When you're exercising, walking up a flight of stairs or even standing, you are using your knees. For this reason, knee problems are common. While slight discomfort might be a sign of overexertion, serious knee concerns can lead to serious knee pain. If you are experiencing significant pain and don't have a clue of the cause, here are just some of the reasons you might be experiencing this pain.
Ligaments are important because they connect your lower leg bones and upper leg bones together to keep your knees stable. A common injury is a torn anterior cruciate ligament, or ACL. A torn ligament can produce pain that is near debilitating, making it difficult to walk or perform everyday activities like standing.
While ligament injuries are common for athletes, this injury can come about in a number of ways. Twisting your knee when your foot is planted, quickly shifting your weight from one leg to the other, and forcefully hitting your knee on a hard object are just some of the ways this type of injury can occur. In mild cases, rest and icing can resolve the issue. In more serious cases, ligament reconstruction may be necessary.
Rheumatoid arthritis is an autoimmune condition that causes the body to fight itself. When it impacts the knee, the tissue around the knee increases in its thickness and becomes inflamed. Over time, this inflammation can cause the knee cartilage to deteriorate.
In addition to pain, this form of arthritis can also lead to warmth and stiffness around your knee. There are medications you can take to treat this condition. Knee replacement surgery is an option in severe cases. Unfortunately, medical research has been unable to come up with a clear cause for this disease.

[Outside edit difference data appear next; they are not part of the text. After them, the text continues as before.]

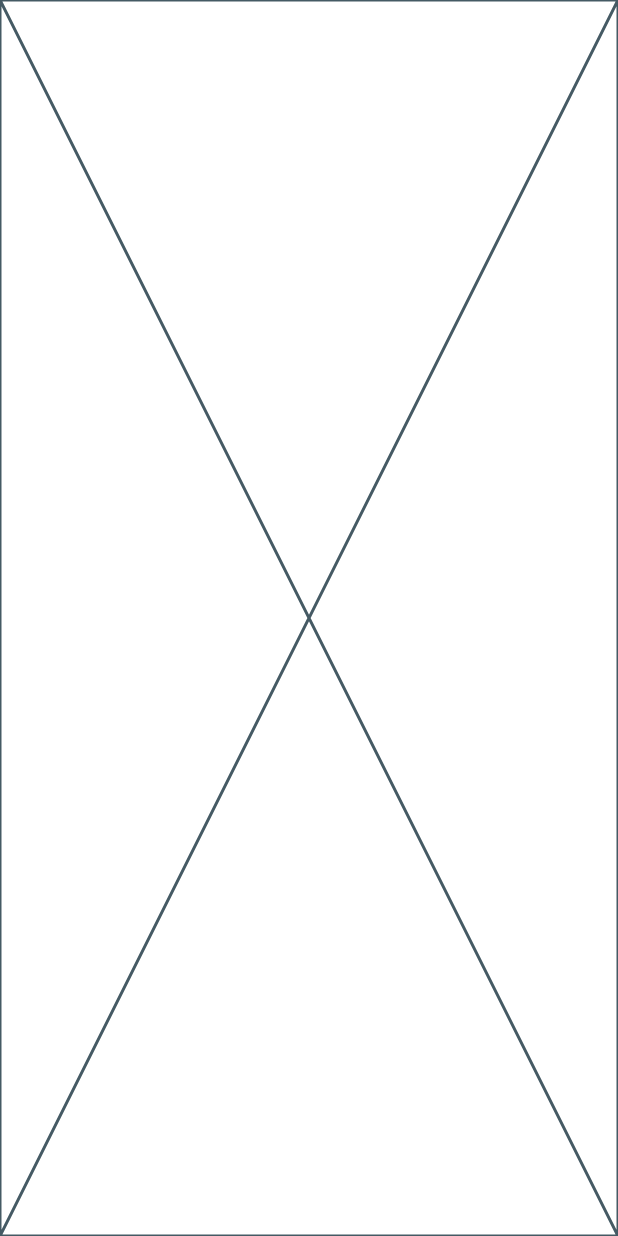
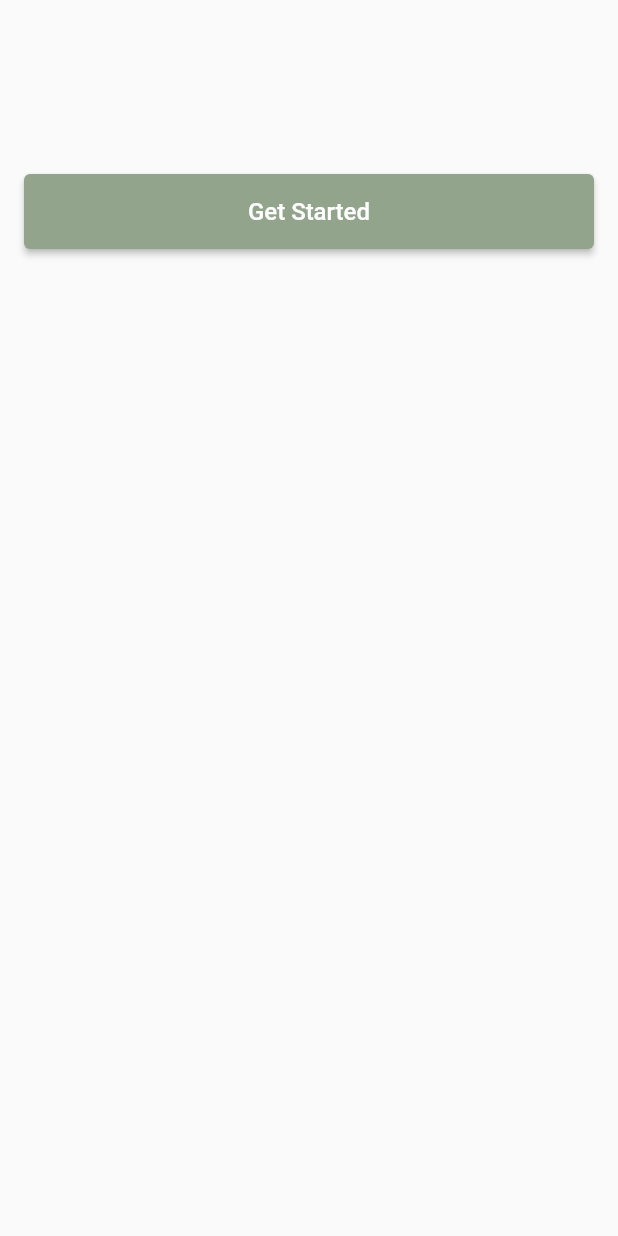
Before and after one commit to LuluahAld/project-marketo, a Flutter app: the screen it shows after launch, on a phone screen of 412 x 824 dp. Run offline on Flutter 3.47's test engine with Material 2 defaults, Android fonts, the phone set to English and light mode, and no system bars.

Commit message:
added button component

```diff
--- /dev/null
+++ b/lib/components/button.dart
@@ -0,0 +1,26 @@
+import 'package:flutter/material.dart';
+
+class button extends StatelessWidget {
+  final color;
+  final text;
+  const button({
+    super.key,
+    required this.color,
+    required this.text,
+  });
+
+  @override
+  Widget build(BuildContext context) {
+    return ElevatedButton(
+      style: ElevatedButton.styleFrom(
+        backgroundColor: color,
+        minimumSize: const Size.fromHeight(50),
+      ),
+      onPressed: () {},
+      child: Text(
+        text,
+        style: const TextStyle(fontSize: 16),
+      ),
+    );
+  }
+}
--- a/lib/constants.dart
+++ b/lib/constants.dart
@@ -2,9 +2,10 @@
 
 import 'package:flutter/material.dart';
 
-var green = const Color.fromARGB(1, 63, 77, 57);
-var pink = const Color.fromARGB(1, 219, 183, 171);
-var beige = const Color.fromARGB(1, 241, 237, 236);
-var lightgreen = const Color.fromARGB(1, 146, 164, 139);
+var green = const Color.fromARGB(255, 63, 77, 57);
+var pink = const Color.fromARGB(255, 219, 183, 171);
+var beige = const Color.fromARGB(255, 241, 237, 236);
+var lightgreen = const Color.fromARGB(255, 146, 164, 139);
 
 var logo = Image.asset('images/logo.png');
+var padding = const EdgeInsets.all(16);
--- a/lib/marceto_app.dart
+++ b/lib/marceto_app.dart
@@ -7,6 +7,7 @@ class MarcetoApp extends StatelessWidget {
   @override
   Widget build(BuildContext context) {
     return const MaterialApp(
+      debugShowCheckedModeBanner: false,
       home: OnBoardingPages(),
     );
   }
--- a/lib/pages/onboarding_pages.dart
+++ b/lib/pages/onboarding_pages.dart
@@ -1,10 +1,28 @@
 import 'package:flutter/material.dart';
+import 'package:project_teamd/constants.dart';
+
+import '../components/button.dart';
 
 class OnBoardingPages extends StatelessWidget {
   const OnBoardingPages({super.key});
 
   @override
   Widget build(BuildContext context) {
-    return const Placeholder();
+    return Scaffold(
+      body: Padding(
+        padding: padding,
+        child: Column(
+          children: [
+            const SizedBox(
+              height: 100,
+            ),
+            button(
+              color: lightgreen,
+              text: 'Get Started',
+            ),
+          ],
+        ),
+      ),
+    );
   }
 }
```
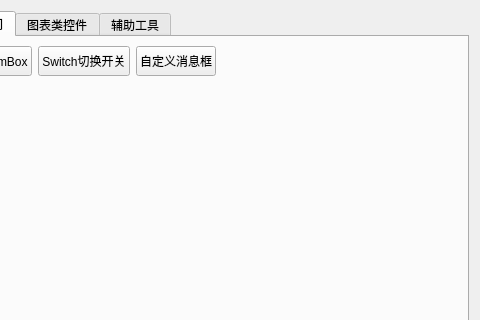
The window that Exmaple/examplewidget.ui (kevinlq/LQFramKit) describes before a commit, drawn with Qt 5; both pictures show x 176 to 656 and y 0 to 320 of the 656 by 578 pixel window.
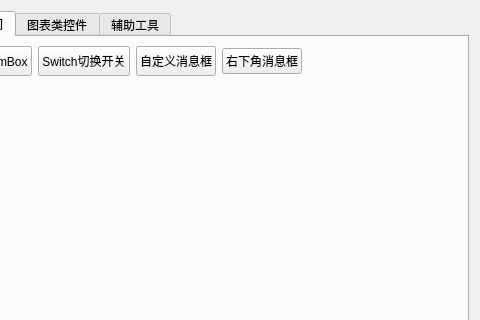
The same window after the commit.

Commit message: 添加右下角消息弹窗

Diff of the .ui file:
```diff
--- a/Exmaple/examplewidget.ui
+++ b/Exmaple/examplewidget.ui
@@ -262,6 +262,13 @@
              </property>
             </widget>
            </item>
+           <item>
+            <widget class="QPushButton" name="pushButton_16">
+             <property name="text">
+              <string>右下角消息框</string>
+             </property>
+            </widget>
+           </item>
            <item>
             <spacer name="horizontalSpacer">
              <property name="orientation">
```
The commit also changes 17 other files.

Another condition that can cause pain is a cartilage tear. Cartilage is the flexible but hard tissue that overlays the ends of the bones. When there is a tear in this material, this is known as a meniscus tear. The meniscus is the part of the cartilage that provides both stability and cushion for the knee. When you damage this tissue, it causes pain.
A cartilage tear can come about when practicing poor posture during physically grueling activities like running or simply because of age, with close to half of all cases occurring in people over the age of 65. In addition to pain, swelling around the knee is also common.
For more information, contact Family Medical Clinic or a similar location.Share